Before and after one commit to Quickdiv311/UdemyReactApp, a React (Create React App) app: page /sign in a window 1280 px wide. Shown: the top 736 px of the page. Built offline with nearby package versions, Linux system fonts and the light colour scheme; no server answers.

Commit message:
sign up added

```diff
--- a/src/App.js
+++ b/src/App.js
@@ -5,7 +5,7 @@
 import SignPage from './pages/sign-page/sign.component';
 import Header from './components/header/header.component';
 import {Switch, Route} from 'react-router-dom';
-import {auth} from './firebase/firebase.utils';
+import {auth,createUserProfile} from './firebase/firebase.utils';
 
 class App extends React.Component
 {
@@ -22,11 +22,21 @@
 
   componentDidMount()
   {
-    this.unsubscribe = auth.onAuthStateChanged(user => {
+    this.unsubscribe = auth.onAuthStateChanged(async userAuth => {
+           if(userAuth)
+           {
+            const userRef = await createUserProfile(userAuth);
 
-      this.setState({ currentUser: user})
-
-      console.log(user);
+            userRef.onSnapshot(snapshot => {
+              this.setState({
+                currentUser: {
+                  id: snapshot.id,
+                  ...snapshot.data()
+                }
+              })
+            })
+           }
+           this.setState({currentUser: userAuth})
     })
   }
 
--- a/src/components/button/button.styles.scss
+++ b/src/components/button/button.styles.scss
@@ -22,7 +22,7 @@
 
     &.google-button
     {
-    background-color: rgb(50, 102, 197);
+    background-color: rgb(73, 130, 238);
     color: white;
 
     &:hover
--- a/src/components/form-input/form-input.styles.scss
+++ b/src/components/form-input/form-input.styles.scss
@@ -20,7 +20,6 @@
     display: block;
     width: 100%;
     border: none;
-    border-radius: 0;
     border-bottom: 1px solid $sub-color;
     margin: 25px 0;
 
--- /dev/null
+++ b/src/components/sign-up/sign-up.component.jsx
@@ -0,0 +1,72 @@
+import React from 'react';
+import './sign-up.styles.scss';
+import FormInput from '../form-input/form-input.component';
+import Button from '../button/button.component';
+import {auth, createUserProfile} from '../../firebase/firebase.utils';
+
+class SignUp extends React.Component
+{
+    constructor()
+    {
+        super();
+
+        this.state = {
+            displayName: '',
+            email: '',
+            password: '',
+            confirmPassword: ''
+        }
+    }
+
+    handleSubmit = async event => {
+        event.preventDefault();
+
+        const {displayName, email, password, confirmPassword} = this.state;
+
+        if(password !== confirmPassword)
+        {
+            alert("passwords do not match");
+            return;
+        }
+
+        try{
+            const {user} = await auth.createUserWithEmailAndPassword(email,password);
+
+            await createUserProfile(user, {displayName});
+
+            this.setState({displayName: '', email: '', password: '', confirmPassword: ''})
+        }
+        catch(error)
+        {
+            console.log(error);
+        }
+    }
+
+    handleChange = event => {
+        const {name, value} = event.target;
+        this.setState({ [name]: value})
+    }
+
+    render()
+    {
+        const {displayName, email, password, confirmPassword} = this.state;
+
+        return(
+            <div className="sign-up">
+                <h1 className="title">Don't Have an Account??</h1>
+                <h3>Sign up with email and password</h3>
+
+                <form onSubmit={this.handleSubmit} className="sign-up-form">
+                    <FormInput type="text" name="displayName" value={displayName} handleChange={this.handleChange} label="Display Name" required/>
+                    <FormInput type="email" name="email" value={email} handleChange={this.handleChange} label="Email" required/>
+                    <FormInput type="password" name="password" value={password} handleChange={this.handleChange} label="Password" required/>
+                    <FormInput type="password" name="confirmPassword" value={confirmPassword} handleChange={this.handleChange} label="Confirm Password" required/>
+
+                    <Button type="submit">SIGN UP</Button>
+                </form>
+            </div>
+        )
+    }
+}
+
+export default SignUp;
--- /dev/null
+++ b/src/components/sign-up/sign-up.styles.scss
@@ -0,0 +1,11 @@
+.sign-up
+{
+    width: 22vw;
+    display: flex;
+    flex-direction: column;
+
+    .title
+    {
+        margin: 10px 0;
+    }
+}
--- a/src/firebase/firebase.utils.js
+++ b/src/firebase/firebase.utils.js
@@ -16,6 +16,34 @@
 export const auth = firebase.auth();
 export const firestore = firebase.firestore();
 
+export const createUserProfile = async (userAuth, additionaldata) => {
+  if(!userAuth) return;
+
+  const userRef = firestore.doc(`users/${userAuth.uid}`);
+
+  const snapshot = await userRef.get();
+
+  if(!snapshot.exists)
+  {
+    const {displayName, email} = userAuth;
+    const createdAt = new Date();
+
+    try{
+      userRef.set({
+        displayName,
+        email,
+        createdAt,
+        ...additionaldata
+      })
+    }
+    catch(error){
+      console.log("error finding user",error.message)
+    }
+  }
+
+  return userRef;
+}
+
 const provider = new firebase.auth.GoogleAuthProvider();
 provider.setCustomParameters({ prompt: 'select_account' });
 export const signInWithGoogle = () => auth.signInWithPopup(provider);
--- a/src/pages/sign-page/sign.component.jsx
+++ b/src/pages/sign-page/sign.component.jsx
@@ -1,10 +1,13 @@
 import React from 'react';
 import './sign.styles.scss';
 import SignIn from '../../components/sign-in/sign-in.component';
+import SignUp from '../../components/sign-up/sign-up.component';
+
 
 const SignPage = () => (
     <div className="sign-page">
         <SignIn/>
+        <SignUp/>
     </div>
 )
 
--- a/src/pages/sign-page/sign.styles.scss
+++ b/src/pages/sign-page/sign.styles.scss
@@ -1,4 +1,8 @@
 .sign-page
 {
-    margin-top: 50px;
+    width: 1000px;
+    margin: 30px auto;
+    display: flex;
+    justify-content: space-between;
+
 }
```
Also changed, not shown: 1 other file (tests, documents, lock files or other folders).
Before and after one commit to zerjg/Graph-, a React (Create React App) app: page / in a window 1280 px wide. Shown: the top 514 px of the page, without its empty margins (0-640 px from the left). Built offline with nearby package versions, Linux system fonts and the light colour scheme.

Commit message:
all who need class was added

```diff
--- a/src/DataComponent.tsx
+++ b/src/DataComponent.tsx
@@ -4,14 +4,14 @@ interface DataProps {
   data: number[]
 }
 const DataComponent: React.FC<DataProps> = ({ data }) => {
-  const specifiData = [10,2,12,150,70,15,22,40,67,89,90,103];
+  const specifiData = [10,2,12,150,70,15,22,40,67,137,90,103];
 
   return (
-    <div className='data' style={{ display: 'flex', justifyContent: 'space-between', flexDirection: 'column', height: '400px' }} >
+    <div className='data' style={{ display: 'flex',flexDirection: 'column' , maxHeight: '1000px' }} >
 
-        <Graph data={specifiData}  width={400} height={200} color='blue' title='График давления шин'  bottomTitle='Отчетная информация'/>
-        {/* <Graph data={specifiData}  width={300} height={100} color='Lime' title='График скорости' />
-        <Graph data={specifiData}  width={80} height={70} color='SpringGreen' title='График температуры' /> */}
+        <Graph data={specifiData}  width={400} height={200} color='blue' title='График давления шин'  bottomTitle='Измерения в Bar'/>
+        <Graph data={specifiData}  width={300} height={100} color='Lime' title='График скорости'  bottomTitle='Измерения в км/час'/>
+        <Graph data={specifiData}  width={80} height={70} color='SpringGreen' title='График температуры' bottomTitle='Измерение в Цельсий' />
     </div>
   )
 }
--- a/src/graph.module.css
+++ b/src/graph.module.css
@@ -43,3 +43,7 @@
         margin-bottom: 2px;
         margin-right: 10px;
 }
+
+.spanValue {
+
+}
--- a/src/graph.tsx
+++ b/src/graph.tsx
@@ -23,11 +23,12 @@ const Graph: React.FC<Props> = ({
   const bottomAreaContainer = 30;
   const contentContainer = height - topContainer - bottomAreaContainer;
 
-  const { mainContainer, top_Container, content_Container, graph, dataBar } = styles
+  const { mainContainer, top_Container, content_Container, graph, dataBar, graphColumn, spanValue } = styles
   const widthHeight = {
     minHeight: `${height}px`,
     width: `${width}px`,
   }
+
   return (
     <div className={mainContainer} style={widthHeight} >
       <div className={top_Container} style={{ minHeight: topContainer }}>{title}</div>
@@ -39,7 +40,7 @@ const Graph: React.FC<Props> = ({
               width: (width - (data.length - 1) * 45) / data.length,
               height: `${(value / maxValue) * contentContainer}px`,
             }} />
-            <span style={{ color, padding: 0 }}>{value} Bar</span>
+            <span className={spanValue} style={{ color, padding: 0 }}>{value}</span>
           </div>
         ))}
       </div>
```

Task prompt ▸
Only the count is needed: the number of lines in the data that include the word "currentUser".

Task output ▸
3